What is Cartilage and How is it Damaged? 

Cartilage (hyaline cartilage or articular cartilage) is a 3-5 mm thin tissue that covers the bony surfaces inside our joints. It provides a very low  friction articulation that ideally lasts a life-time.

Cartilage can be damaged acutely through accidents, such as during an ACL tear or patellar (knee-cap) dislocation. Cartilage can also break down slowly  over time, eventually leading to osteoarthritis (wear-and-tear, rather than inflammatory arthritis).

Often, cartilage damage starts as a small "pothole," which then enlarges over time. Eventually, most or all cartilage is worn away, resulting in  “bone-on-bone” arthritis. Ideally, cartilage damage is discovered in the early stages, when it can be treated with cartilage repair for younger  and more active patients. More advanced damage, especially that in older and more sedentary patients, is generally treated with joint replacement.

What is Cartilage Repair? 

Cartilage repair is a general term encompassing a number of different surgical procedures designed to heal cartilage damage by filling the cartilage  defect with repair tissue or new cartilage. This includes techniques such as microfracture, osteochondral autograft transfer (also known as OATS or  Mosaicplasty), osteochondral allograft transplantation and autologous chondrocyte implantation (ACI / Carticel). The choice of procedure depends on  the size and location of the defect.

Who is a Candidate for Cartilage Repair? 

The ideal candidate will have focal cartilage damage, i.e. the “pothole” stage. Once widespread or bone-on-bone arthritis has developed, cartilage  repair is not an option anymore. Also, because cartilage repair surgery typically has a long recovery time before the patient can return to  unrestricted activities, such as running or basketball, it is mainly performed in younger, active patients where joint replacement is not an  option. Although there are no strict rules regarding patient age, the average patient treated with cartilage repair surgery is between 16 and  45 years of age.

What is the Typical Recovery After Cartilage Repair Surgery? 

Every cartilage surgery is different. Some surgeries may be performed as outpatient (same day) surgery, while others may require 1-3 days in the  hospital. Crutches may be required for up to 2 months after surgery.

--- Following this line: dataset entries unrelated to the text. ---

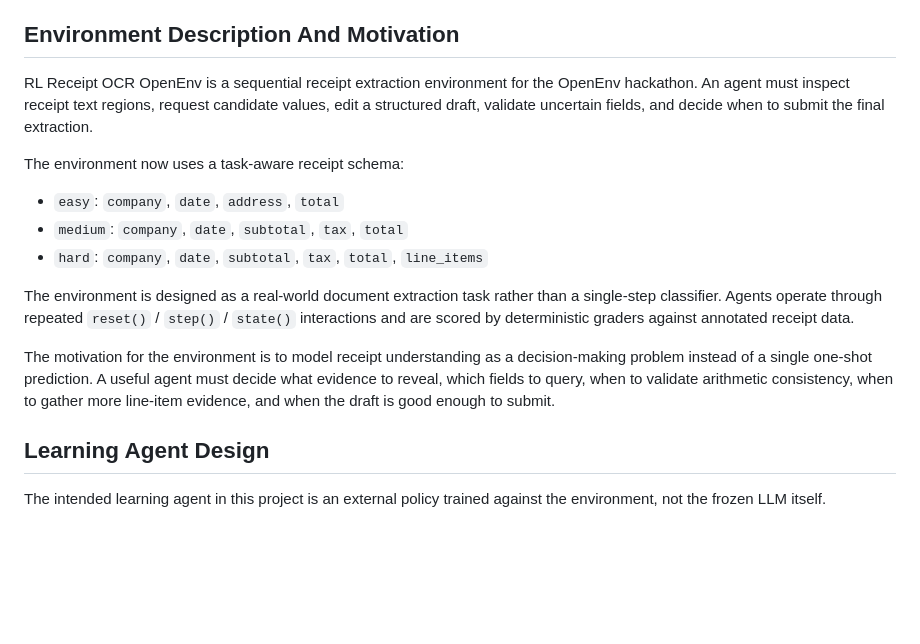
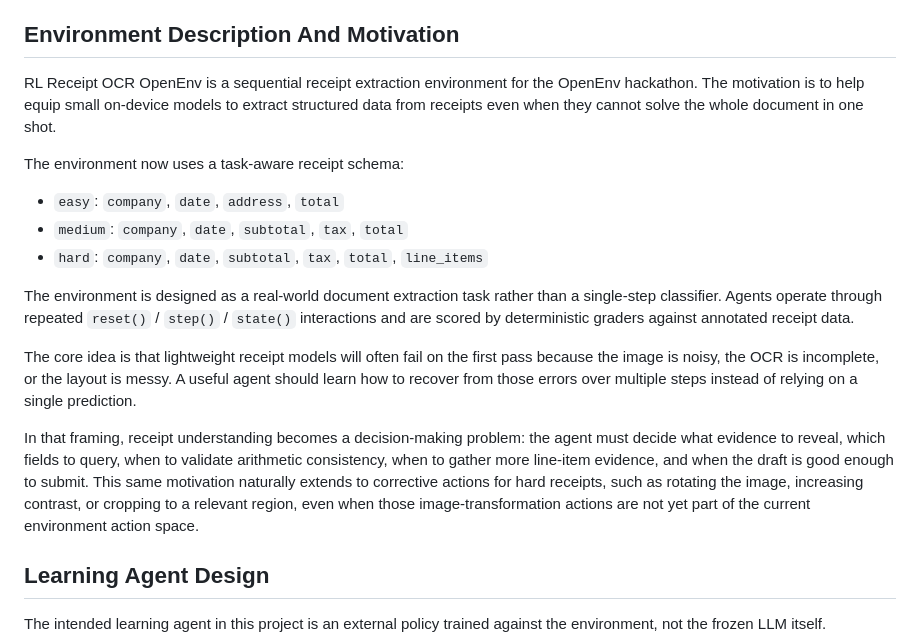
Before and after one commit to shamitv/RL-Reciept-OCR, a Markdown page: README.md, the part around the change. Rendered like a GitHub page; blank space fills up the shorter version.

Commit message:
Refine README environment motivation

```diff
--- a/README.md
+++ b/README.md
@@ -10,7 +10,7 @@ This README includes the core hackathon submission details:
 
 ## Environment Description And Motivation
 
-RL Receipt OCR OpenEnv is a sequential receipt extraction environment for the OpenEnv hackathon. An agent must inspect receipt text regions, request candidate values, edit a structured draft, validate uncertain fields, and decide when to submit the final extraction.
+RL Receipt OCR OpenEnv is a sequential receipt extraction environment for the OpenEnv hackathon. The motivation is to help equip small on-device models to extract structured data from receipts even when they cannot solve the whole document in one shot.
 
 The environment now uses a task-aware receipt schema:
 
@@ -20,7 +20,9 @@ The environment now uses a task-aware receipt schema:
 
 The environment is designed as a real-world document extraction task rather than a single-step classifier. Agents operate through repeated `reset()` / `step()` / `state()` interactions and are scored by deterministic graders against annotated receipt data.
 
-The motivation for the environment is to model receipt understanding as a decision-making problem instead of a single one-shot prediction. A useful agent must decide what evidence to reveal, which fields to query, when to validate arithmetic consistency, when to gather more line-item evidence, and when the draft is good enough to submit.
+The core idea is that lightweight receipt models will often fail on the first pass because the image is noisy, the OCR is incomplete, or the layout is messy. A useful agent should learn how to recover from those errors over multiple steps instead of relying on a single prediction.
+
+In that framing, receipt understanding becomes a decision-making problem: the agent must decide what evidence to reveal, which fields to query, when to validate arithmetic consistency, when to gather more line-item evidence, and when the draft is good enough to submit. This same motivation naturally extends to corrective actions for hard receipts, such as rotating the image, increasing contrast, or cropping to a relevant region, even when those image-transformation actions are not yet part of the current environment action space.
 
 ## Learning Agent Design
 
```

Typically, patients can begin riding a stationary bike at 4-6 weeks, swimming  and elliptical trainer at 8-12 weeks, and light jogging at 1 year. Unrestricted activities such as basketball, squash or longer-distance running is  permitted after 18 months.

Why Does Recovery Take so Long?

Simply, cartilage heals very slowly. Early activity can harm or destroy the repaired tissue.